#### Given data:

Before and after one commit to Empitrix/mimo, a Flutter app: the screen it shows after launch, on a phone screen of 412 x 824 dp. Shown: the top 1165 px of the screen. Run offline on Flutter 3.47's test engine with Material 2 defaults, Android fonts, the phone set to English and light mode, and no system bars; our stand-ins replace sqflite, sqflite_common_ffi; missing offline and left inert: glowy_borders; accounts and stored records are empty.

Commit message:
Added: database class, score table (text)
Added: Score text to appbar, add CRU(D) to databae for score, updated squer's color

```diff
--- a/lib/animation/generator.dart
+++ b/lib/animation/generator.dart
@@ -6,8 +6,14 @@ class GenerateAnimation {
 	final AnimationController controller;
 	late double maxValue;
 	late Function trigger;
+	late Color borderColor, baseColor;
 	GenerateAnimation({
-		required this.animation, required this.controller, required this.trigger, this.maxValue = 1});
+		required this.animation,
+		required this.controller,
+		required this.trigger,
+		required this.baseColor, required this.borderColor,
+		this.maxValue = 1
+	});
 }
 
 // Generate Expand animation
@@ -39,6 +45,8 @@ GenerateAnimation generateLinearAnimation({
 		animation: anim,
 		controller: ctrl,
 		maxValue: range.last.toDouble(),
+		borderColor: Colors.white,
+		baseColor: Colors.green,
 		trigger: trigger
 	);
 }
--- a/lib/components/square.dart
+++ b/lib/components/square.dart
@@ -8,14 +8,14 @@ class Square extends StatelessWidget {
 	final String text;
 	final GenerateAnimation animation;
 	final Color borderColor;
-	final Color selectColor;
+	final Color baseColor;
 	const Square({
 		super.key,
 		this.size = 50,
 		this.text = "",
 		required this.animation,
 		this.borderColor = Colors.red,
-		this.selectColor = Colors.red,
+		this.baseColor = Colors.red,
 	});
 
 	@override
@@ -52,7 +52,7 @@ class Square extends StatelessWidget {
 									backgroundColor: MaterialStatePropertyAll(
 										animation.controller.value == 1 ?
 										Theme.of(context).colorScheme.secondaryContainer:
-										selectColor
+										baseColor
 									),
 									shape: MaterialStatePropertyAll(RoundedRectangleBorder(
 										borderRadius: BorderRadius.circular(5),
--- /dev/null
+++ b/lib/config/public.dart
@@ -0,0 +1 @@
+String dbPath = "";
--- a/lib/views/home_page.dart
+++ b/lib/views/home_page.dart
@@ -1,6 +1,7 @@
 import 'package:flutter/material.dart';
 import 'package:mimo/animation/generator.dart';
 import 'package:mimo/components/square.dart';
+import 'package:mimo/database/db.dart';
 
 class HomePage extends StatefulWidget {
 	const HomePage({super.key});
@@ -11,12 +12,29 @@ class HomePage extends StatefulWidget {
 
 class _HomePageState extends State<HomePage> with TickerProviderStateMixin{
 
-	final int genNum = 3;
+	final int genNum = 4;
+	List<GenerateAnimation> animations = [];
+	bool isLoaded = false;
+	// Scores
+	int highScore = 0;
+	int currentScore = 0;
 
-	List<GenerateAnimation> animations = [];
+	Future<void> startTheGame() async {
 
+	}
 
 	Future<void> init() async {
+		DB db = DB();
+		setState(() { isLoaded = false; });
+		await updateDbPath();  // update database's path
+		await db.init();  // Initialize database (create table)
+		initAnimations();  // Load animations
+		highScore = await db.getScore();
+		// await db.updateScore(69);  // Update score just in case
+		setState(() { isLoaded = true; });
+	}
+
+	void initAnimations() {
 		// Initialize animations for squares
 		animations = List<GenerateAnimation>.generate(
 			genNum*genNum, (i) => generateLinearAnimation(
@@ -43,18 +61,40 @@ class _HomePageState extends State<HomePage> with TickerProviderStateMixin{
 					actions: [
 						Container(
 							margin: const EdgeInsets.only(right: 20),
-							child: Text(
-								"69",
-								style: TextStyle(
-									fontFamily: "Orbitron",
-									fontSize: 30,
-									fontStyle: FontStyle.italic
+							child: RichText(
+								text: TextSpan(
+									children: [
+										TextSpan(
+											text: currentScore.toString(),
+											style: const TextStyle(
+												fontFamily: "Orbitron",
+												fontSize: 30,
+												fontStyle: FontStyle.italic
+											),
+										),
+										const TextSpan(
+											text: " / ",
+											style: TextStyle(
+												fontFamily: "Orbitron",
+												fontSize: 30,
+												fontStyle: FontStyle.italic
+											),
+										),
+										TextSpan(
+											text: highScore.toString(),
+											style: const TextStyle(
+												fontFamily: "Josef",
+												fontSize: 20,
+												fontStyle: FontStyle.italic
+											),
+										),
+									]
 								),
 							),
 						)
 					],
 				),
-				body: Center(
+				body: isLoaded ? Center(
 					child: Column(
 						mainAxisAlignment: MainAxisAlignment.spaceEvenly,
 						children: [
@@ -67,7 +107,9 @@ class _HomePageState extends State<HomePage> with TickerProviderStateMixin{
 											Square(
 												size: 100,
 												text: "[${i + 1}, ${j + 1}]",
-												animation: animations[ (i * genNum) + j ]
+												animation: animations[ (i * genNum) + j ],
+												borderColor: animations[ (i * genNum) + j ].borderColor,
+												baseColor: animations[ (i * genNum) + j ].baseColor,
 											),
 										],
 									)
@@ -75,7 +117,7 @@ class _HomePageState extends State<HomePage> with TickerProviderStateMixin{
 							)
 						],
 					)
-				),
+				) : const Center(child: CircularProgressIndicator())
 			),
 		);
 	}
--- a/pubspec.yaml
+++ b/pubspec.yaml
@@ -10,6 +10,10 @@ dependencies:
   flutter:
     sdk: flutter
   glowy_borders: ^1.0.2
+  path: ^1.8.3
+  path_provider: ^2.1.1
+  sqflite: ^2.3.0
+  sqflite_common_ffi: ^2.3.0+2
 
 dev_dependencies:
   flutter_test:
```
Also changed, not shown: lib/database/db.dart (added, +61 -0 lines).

#### Action item:
Restate the entries above. Match them exactly.

#### Task answer:
Before and after one commit to Empitrix/mimo, a Flutter app: the screen it shows after launch, on a phone screen of 412 x 824 dp. Shown: the top 1165 px of the screen. Run offline on Flutter 3.47's test engine with Material 2 defaults, Android fonts, the phone set to English and light mode, and no system bars; our stand-ins replace sqflite, sqflite_common_ffi; missing offline and left inert: glowy_borders; accounts and stored records are empty.

Commit message:
Added: database class, score table (text)
Added: Score text to appbar, add CRU(D) to databae for score, updated squer's color

```diff
--- a/lib/animation/generator.dart
+++ b/lib/animation/generator.dart
@@ -6,8 +6,14 @@ class GenerateAnimation {
 	final AnimationController controller;
 	late double maxValue;
 	late Function trigger;
+	late Color borderColor, baseColor;
 	GenerateAnimation({
-		required this.animation, required this.controller, required this.trigger, this.maxValue = 1});
+		required this.animation,
+		required this.controller,
+		required this.trigger,
+		required this.baseColor, required this.borderColor,
+		this.maxValue = 1
+	});
 }
 
 // Generate Expand animation
@@ -39,6 +45,8 @@ GenerateAnimation generateLinearAnimation({
 		animation: anim,
 		controller: ctrl,
 		maxValue: range.last.toDouble(),
+		borderColor: Colors.white,
+		baseColor: Colors.green,
 		trigger: trigger
 	);
 }
--- a/lib/components/square.dart
+++ b/lib/components/square.dart
@@ -8,14 +8,14 @@ class Square extends StatelessWidget {
 	final String text;
 	final GenerateAnimation animation;
 	final Color borderColor;
-	final Color selectColor;
+	final Color baseColor;
 	const Square({
 		super.key,
 		this.size = 50,
 		this.text = "",
 		required this.animation,
 		this.borderColor = Colors.red,
-		this.selectColor = Colors.red,
+		this.baseColor = Colors.red,
 	});
 
 	@override
@@ -52,7 +52,7 @@ class Square extends StatelessWidget {
 									backgroundColor: MaterialStatePropertyAll(
 										animation.controller.value == 1 ?
 										Theme.of(context).colorScheme.secondaryContainer:
-										selectColor
+										baseColor
 									),
 									shape: MaterialStatePropertyAll(RoundedRectangleBorder(
 										borderRadius: BorderRadius.circular(5),
--- /dev/null
+++ b/lib/config/public.dart
@@ -0,0 +1 @@
+String dbPath = "";
--- a/lib/views/home_page.dart
+++ b/lib/views/home_page.dart
@@ -1,6 +1,7 @@
 import 'package:flutter/material.dart';
 import 'package:mimo/animation/generator.dart';
 import 'package:mimo/components/square.dart';
+import 'package:mimo/database/db.dart';
 
 class HomePage extends StatefulWidget {
 	const HomePage({super.key});
@@ -11,12 +12,29 @@ class HomePage extends StatefulWidget {
 
 class _HomePageState extends State<HomePage> with TickerProviderStateMixin{
 
-	final int genNum = 3;
+	final int genNum = 4;
+	List<GenerateAnimation> animations = [];
+	bool isLoaded = false;
+	// Scores
+	int highScore = 0;
+	int currentScore = 0;
 
-	List<GenerateAnimation> animations = [];
+	Future<void> startTheGame() async {
 
+	}
 
 	Future<void> init() async {
+		DB db = DB();
+		setState(() { isLoaded = false; });
+		await updateDbPath();  // update database's path
+		await db.init();  // Initialize database (create table)
+		initAnimations();  // Load animations
+		highScore = await db.getScore();
+		// await db.updateScore(69);  // Update score just in case
+		setState(() { isLoaded = true; });
+	}
+
+	void initAnimations() {
 		// Initialize animations for squares
 		animations = List<GenerateAnimation>.generate(
 			genNum*genNum, (i) => generateLinearAnimation(
@@ -43,18 +61,40 @@ class _HomePageState extends State<HomePage> with TickerProviderStateMixin{
 					actions: [
 						Container(
 							margin: const EdgeInsets.only(right: 20),
-							child: Text(
-								"69",
-								style: TextStyle(
-									fontFamily: "Orbitron",
-									fontSize: 30,
-									fontStyle: FontStyle.italic
+							child: RichText(
+								text: TextSpan(
+									children: [
+										TextSpan(
+											text: currentScore.toString(),
+											style: const TextStyle(
+												fontFamily: "Orbitron",
+												fontSize: 30,
+												fontStyle: FontStyle.italic
+											),
+										),
+										const TextSpan(
+											text: " / ",
+											style: TextStyle(
+												fontFamily: "Orbitron",
+												fontSize: 30,
+												fontStyle: FontStyle.italic
+											),
+										),
+										TextSpan(
+											text: highScore.toString(),
+											style: const TextStyle(
+												fontFamily: "Josef",
+												fontSize: 20,
+												fontStyle: FontStyle.italic
+											),
+										),
+									]
 								),
 							),
 						)
 					],
 				),
-				body: Center(
+				body: isLoaded ? Center(
 					child: Column(
 						mainAxisAlignment: MainAxisAlignment.spaceEvenly,
 						children: [
@@ -67,7 +107,9 @@ class _HomePageState extends State<HomePage> with TickerProviderStateMixin{
 											Square(
 												size: 100,
 												text: "[${i + 1}, ${j + 1}]",
-												animation: animations[ (i * genNum) + j ]
+												animation: animations[ (i * genNum) + j ],
+												borderColor: animations[ (i * genNum) + j ].borderColor,
+												baseColor: animations[ (i * genNum) + j ].baseColor,
 											),
 										],
 									)
@@ -75,7 +117,7 @@ class _HomePageState extends State<HomePage> with TickerProviderStateMixin{
 							)
 						],
 					)
-				),
+				) : const Center(child: CircularProgressIndicator())
 			),
 		);
 	}
--- a/pubspec.yaml
+++ b/pubspec.yaml
@@ -10,6 +10,10 @@ dependencies:
   flutter:
     sdk: flutter
   glowy_borders: ^1.0.2
+  path: ^1.8.3
+  path_provider: ^2.1.1
+  sqflite: ^2.3.0
+  sqflite_common_ffi: ^2.3.0+2
 
 dev_dependencies:
   flutter_test:
```
Also changed, not shown: lib/database/db.dart (added, +61 -0 lines).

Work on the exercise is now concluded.